Bandwidth refers to the amount of data transferred from a website to a user's computer. When you view a webpage, you are using that site's data transfer to display the files. Since web hosts charge based on the amount of data transferred, bandwidth is an issue. If a site is over it's monthly bandwidth, it's billed for the extra data or taken offline.
Every time the page is loaded, the outside server has to use it's bandwidth to display the image. To avoid this problem, don't link to files on servers that don't belong to you. To share images and files on your own web page, upload them to your own server or to one of the many free website providers. However, you should always ask the webmasters permission first for use of their files.

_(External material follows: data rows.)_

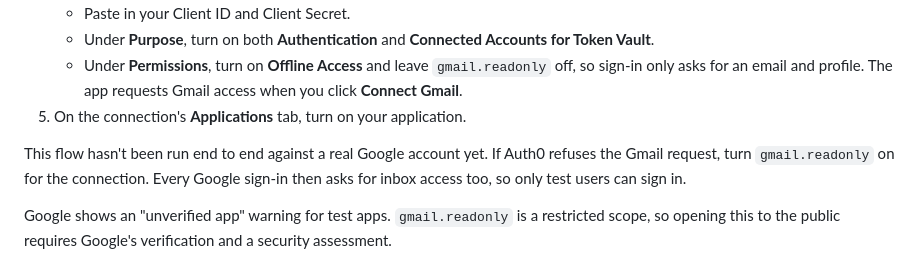
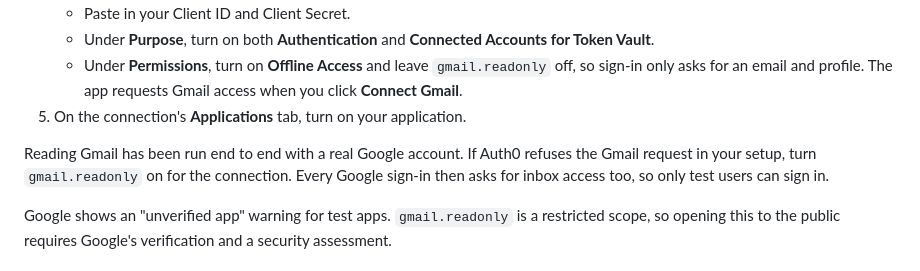
Before and after one commit to Rikinshah787/agentpassport-auth0, a Markdown page: docs/setup.md, the part around the change. Drawn GitHub-style.

```diff
--- a/docs/setup.md
+++ b/docs/setup.md
@@ -64,7 +64,7 @@ Your app uses this API to connect accounts on your behalf.
    - Under **Permissions**, turn on **Offline Access** and leave `gmail.readonly` off, so sign-in only asks for an email and profile. The app requests Gmail access when you click **Connect Gmail**.
 5. On the connection's **Applications** tab, turn on your application.
 
-This flow hasn't been run end to end against a real Google account yet. If Auth0 refuses the Gmail request, turn `gmail.readonly` on for the connection. Every Google sign-in then asks for inbox access too, so only test users can sign in.
+Reading Gmail has been run end to end with a real Google account. If Auth0 refuses the Gmail request in your setup, turn `gmail.readonly` on for the connection. Every Google sign-in then asks for inbox access too, so only test users can sign in.
 
 Google shows an "unverified app" warning for test apps. `gmail.readonly` is a restricted scope, so opening this to the public requires Google's verification and a security assessment.
 
```
Also changed, not shown: README.md (+5 -5 lines), docs/panel.png.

The biggest reason newbie webmasters hotlinking is because they don't understand that hotlinking is a serious problem. They don't realize that they are stealing someone else's bandwidth, or space. Because newbies are beginners at making websites, they don't know all the rules (the difference between standard linking and what is deep linking).
Because some web host allow hotlinking, the newbie begin to think that hotlinking is okay and accepted, and don't consider if they are hurting anyone. Those that do know that they are hotlinking may be in denial that they are doing something wrong.

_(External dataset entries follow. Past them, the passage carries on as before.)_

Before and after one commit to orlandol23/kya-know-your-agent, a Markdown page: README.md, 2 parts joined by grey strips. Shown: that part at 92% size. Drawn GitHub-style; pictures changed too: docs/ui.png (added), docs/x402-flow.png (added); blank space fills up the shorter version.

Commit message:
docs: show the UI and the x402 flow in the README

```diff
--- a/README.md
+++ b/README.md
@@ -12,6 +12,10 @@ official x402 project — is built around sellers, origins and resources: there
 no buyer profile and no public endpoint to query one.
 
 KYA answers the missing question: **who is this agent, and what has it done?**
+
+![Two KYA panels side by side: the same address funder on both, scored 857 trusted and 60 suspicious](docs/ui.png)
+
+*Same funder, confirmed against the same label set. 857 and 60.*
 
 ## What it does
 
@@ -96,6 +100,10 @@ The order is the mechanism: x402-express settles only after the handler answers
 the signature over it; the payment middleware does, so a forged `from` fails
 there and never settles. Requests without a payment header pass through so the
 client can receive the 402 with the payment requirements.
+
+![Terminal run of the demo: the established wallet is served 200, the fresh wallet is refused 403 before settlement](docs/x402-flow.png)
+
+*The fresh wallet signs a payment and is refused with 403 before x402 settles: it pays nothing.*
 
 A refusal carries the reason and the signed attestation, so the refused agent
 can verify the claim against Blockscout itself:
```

There are several things that you can do if you suspect that someone is hotlinking you. You should regularly check your bandwidth stats. If they suddenly go up with no explanation, most likely someone is hotlinking you. If you do not have access to due to do so, ask your host to check for you. Make use of Google's image search: "image:yourdomain.com" If your images pop up in a google search with your domain on someone else's website, you know that you have your hotlinker caught red handed.
Most of the time, the site you are hotlinking, either belongs to the webmaster themselves or they are being hosted by someone else. If the website you are hotlinking a domain, the webmaster will loose bandwidth [which they are paying for]...in other words, you're making them pay extra money for stealing their bandwidth. If you are hotlinking a site hosted on a domain, well, that's an equally big problem because being hosted is PRIVELAGE, like being able to use the car for the weekend.
Most hosts automatically reset bandwidth, but some one do not so all the used bandwidth adds up. If you knowingly hotlink, just know that you will be found out, reported and possibly loose hosting for your site.
This is very easy actually. You create a .htaccess file. What you do is open up notepad, and copy and paste the below coding into notepad, and save the ending .htaccess . Now, where it says yourdomain.com - you will have to replace this with your url and also the images that you want blocked. Ftp the file to your images directory, and your images should now be safely blocked.